Hungarian[edit]

Etymology[edit]

Lexicalization of Old Hungarian ki (outside area) +‎ -n (case suffix).[1]

Pronunciation[edit]

  • IPA(key): [ˈkinː]
  • Hyphenation: kinn

Adverb[edit]

kinn (comparative kijjebb, superlative legkívül)

  1. outside
    Synonyms: kint, odakint, künn (dialectal or literary), künt (dialectal or literary)
    Antonyms: benn, bent

Derived terms[edit]

(Expressions):

Usage notes[edit]

Suffixes can be attached only to its synonym kint: kintre, kintről, kinti.

References[edit]

  1. ^ Zaicz, Gábor. Etimológiai szótár: Magyar szavak és toldalékok eredete (’Dictionary of Etymology: The origin of Hungarian words and affixes’). Budapest: Tinta Könyvkiadó, 2006, →ISBN

Further reading[edit]

  • kinn in Bárczi, Géza and László Országh: A magyar nyelv értelmező szótára (’The Explanatory Dictionary of the Hungarian Language’). Budapest: Akadémiai Kiadó, 1959–1962.

Icelandic[edit]

Etymology[edit]

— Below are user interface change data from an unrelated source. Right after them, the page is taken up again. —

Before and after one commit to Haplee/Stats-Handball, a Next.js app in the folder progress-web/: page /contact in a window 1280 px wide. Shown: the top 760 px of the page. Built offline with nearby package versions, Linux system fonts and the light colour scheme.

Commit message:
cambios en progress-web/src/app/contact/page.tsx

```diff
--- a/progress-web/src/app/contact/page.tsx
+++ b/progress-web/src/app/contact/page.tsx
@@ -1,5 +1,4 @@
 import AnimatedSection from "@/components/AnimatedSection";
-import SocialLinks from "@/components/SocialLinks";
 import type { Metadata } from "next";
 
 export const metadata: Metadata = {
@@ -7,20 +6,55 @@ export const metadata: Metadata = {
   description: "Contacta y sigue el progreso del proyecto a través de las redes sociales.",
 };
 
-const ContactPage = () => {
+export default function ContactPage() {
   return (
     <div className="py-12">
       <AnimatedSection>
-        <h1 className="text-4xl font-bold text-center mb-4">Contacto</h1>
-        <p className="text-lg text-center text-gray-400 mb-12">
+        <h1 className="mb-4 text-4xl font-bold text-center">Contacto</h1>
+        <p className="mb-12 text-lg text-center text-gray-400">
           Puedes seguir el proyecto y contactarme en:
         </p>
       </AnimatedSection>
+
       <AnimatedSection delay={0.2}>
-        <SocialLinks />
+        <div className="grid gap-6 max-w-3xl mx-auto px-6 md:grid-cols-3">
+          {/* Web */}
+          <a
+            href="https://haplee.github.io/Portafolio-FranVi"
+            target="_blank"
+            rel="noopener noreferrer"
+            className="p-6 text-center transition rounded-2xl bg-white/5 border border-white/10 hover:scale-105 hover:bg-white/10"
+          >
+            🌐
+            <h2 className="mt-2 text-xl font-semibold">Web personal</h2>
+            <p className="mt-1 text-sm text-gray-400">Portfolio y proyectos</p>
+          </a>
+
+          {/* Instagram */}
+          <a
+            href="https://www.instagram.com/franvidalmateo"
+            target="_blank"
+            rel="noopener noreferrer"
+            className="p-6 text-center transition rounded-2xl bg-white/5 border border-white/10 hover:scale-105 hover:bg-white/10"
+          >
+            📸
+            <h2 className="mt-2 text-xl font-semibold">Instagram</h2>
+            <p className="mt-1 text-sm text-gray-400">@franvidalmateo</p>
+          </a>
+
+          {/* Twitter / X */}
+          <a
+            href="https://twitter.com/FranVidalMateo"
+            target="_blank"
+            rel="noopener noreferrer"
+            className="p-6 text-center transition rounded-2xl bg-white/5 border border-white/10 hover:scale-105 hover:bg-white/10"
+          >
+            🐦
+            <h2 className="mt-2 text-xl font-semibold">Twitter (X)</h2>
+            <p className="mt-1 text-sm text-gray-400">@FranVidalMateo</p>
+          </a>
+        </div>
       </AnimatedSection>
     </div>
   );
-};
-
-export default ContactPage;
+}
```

From Old Norse kinn, from Proto-Germanic *kinnuz, from Proto-Indo-European *ǵénu- (cheek). Compare Faroese and Norwegian kinn, Danish and Swedish kind, German Kinn, Dutch kin, English chin.

Pronunciation[edit]

Noun[edit]

kinn f (genitive singular kinnar, nominative plural kinnar)

  1. a cheek
    • Luke 6:29 (English, Icelandic)
      Slái þig einhver á kinnina, skaltu og bjóða hina, og taki einhver yfirhöfn þína, skaltu ekki varna honum að taka kyrtilinn líka.
      If someone strikes you on one cheek, turn to him the other also. If someone takes your cloak, do not stop him from taking your tunic.

Declension[edit]

See also[edit]


Norwegian Bokmål[edit]

Norwegian Wikipedia has an article on:
Wikipedia no

Etymology[edit]

From Old Norse kinn, from Proto-Germanic *kinnuz. Compare English chin.

Pronunciation[edit]

Noun[edit]

kinn n (definite singular kinnet, indefinite plural kinn or kinner, definite plural kinna or kinnene)

  1. (anatomy) a cheek
    å vende det andre kinnet tilto turn the other cheek
  2. (in placenames): a steep hill(side) or slope

References[edit]


Norwegian Nynorsk[edit]

Etymology[edit]

From Old Norse kinn, from Proto-Germanic *kinnuz.

Noun[edit]

kinn n (definite singular kinnet, indefinite plural kinn, definite plural kinna)

  1. (anatomy) a cheek
  2. (in placenames): a steep hill(side) or slope

References[edit]


Old Norse[edit]

Etymology[edit]

From Proto-Germanic *kinnuz, from Proto-Indo-European *ǵénu- (cheek).

Noun[edit]

kinn f (genitive kinnar, plural kinnr)

  1. cheek

Declension[edit]

Descendants[edit]

References[edit]

kinn in Geir T. Zoëga (1910) A Concise Dictionary of Old Icelandic, Oxford: Clarendon Press